The paint seems to work. I tried both the San Francisco and Berkeley walls, squirting water from a sport-capped bottle, and the water bounced back over my shoes and pants at both locations. San Francisco Public Works regularly sends crews out for smell tests, and reported a decrease in urine smells. Yes, the program is a little silly, but that’s why it’s successful. “Part of it was the novelty,” said Rachel Gordon, Director of Policy and Communications for Public Works. “We want to get people’s attention, and it does work.”
Everyone from a Chinese TV news program to the BBC covered the San Francisco program, publicizing the issues around public urination — and the city’s need for more bathrooms — better than any dour public service announcement could. While homelessness rates are going down nationally, they’re continuing to increase in big cities, and cities are desperate for a solution to public urination: San Francisco received dozens of calls from other urban bureaucrats asking about the paint’s efficacy.
“We did a poop survey when we started… like, where are the piles of human feces?— and we found a lot of them were between parked cars, fire exits, places where people could have a semblance of privacy.”
One group just as intrigued by the paint’s new use is the company distributing it. “Absolutely not,” said Michael Hudgins, when asked if he ever expected the product — normally used by oil and mining companies to protect expensive equipment against corrosion — to be a weapon in the fight against public urination. Hudgins is an account manager with Maxx Sales, the Ultra Tech distributor that sold the coating to Hamburg and San Francisco. “We’re still laughing about it. Public urination is an issue many people have a problem with, and if we can help, we want to do that. Anytime there’s a moisture problem, we know this is potentially a solution.”
In San Francisco, Public Works plans to keep using the paint. But they recognize it’s a stopgap to the larger problem: The city needs more public bathrooms. As part of a new initiative called Pit Stop, they’ve started installing toilets across the city staffed by attendants to keep them from being used for sleeping, sex or drugs. Currently, there are 11, but they’re only open until 9 p.m. at the latest. The goal is to open as many as funding allows, and extend hours. Pee paint is a good deterrent, but the expensive bathrooms — each costs about $100,000 annually to maintain — are the real solution, according to Gordon.
“We did a poop survey when we started the Pit Stop — like, where are the piles of human feces — and we found a lot of them were between parked cars, fire exits, places where people could have a semblance of privacy,” said Gordon.

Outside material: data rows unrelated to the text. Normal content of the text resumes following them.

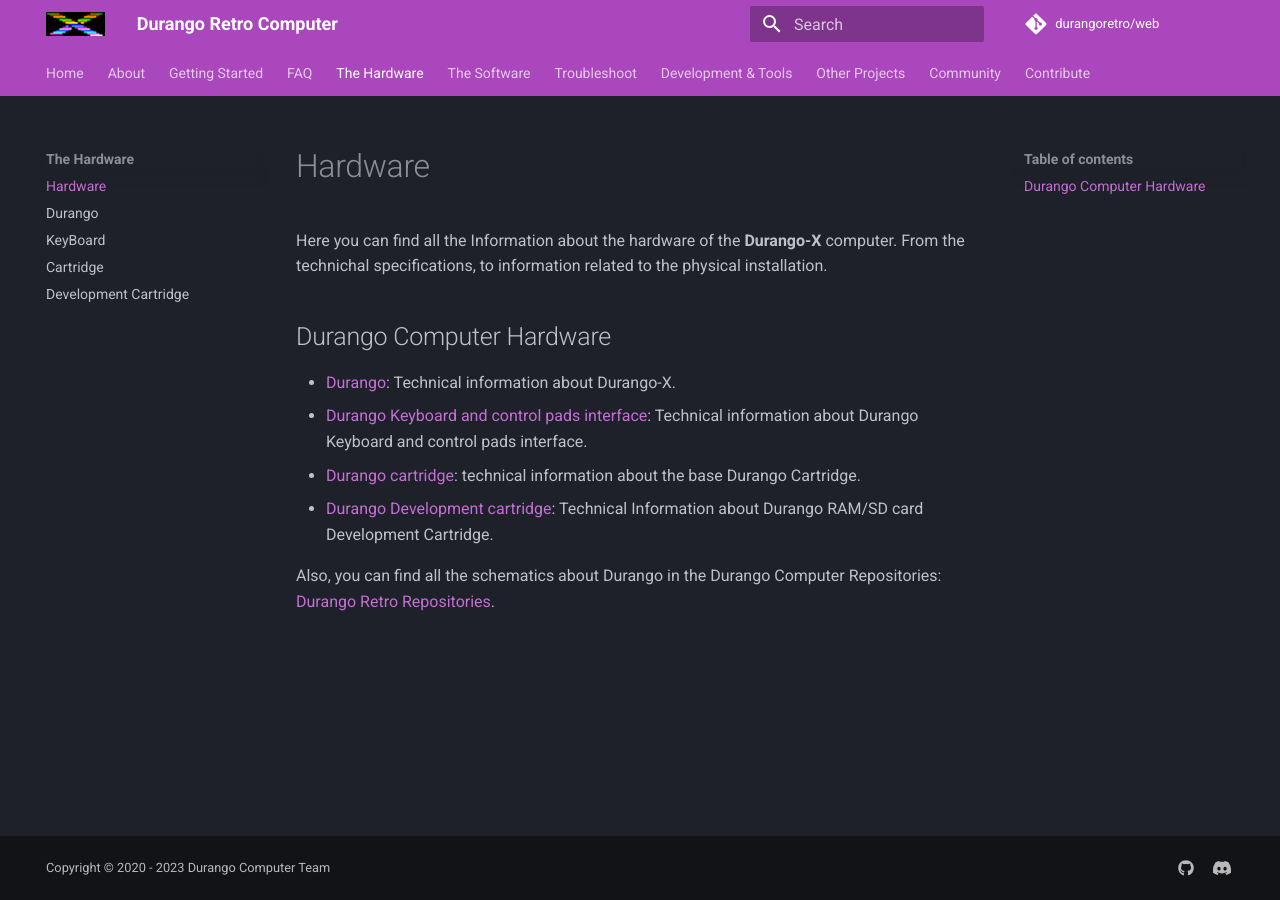
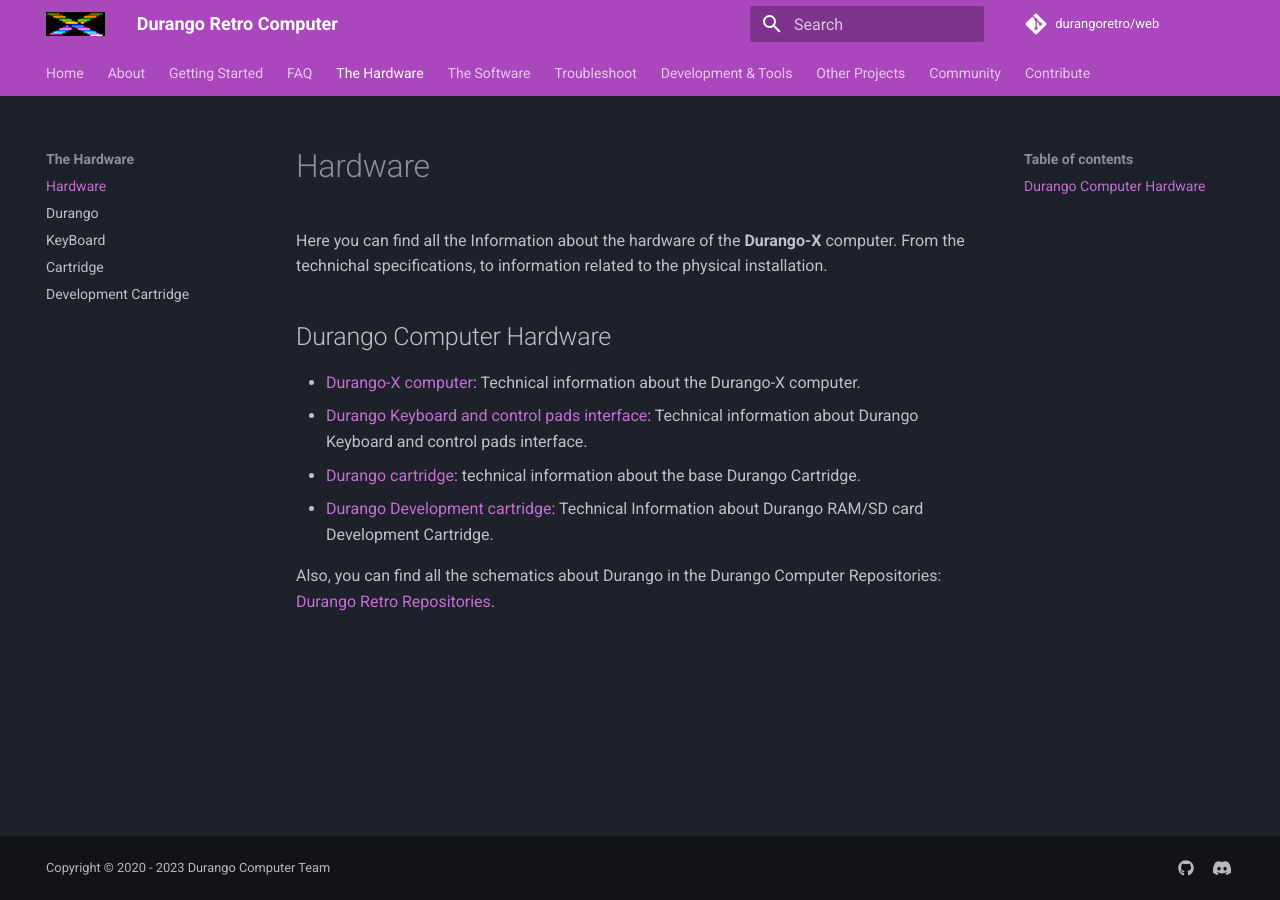
Before and after one commit to durangoretro/web, an MkDocs documentation site: the page built from docs/hardware/hardware.md, in a window 1280 px wide. Built offline with MkDocs 1.6.1 and Material for MkDocs 9.7.7, drawn with Linux system fonts in a browser that asks for light colours; comment, search, counter and statistics services are not loaded.

Commit message:
Update hardware.md

```diff
--- a/docs/hardware/hardware.md
+++ b/docs/hardware/hardware.md
@@ -2,7 +2,7 @@
 
 ## Durango Computer Hardware
 
-* [Durango](durango.md): Technical information about Durango-X.
+* [Durango-X computer](durango.md): Technical information about the Durango-X computer.
 * [Durango Keyboard and control pads interface](keyboard.md): Technical information about Durango Keyboard and control pads interface.
 * [Durango cartridge](cartidge.md): technical information about the base Durango Cartridge.
 * [Durango Development cartridge](dev_cart.md): Technical Information about Durango RAM/SD card Development Cartridge.
```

“You don’t want to have to squat between parked cars. You want somewhere where you can go. We want to give people appropriate places. It’s human dignity to give people a place where they can go. Really, it’s dignity.”
Shelby Pope is a writer in Oakland who has contributed to Lucky Peach, NPR’s The Salt, and Refinery29.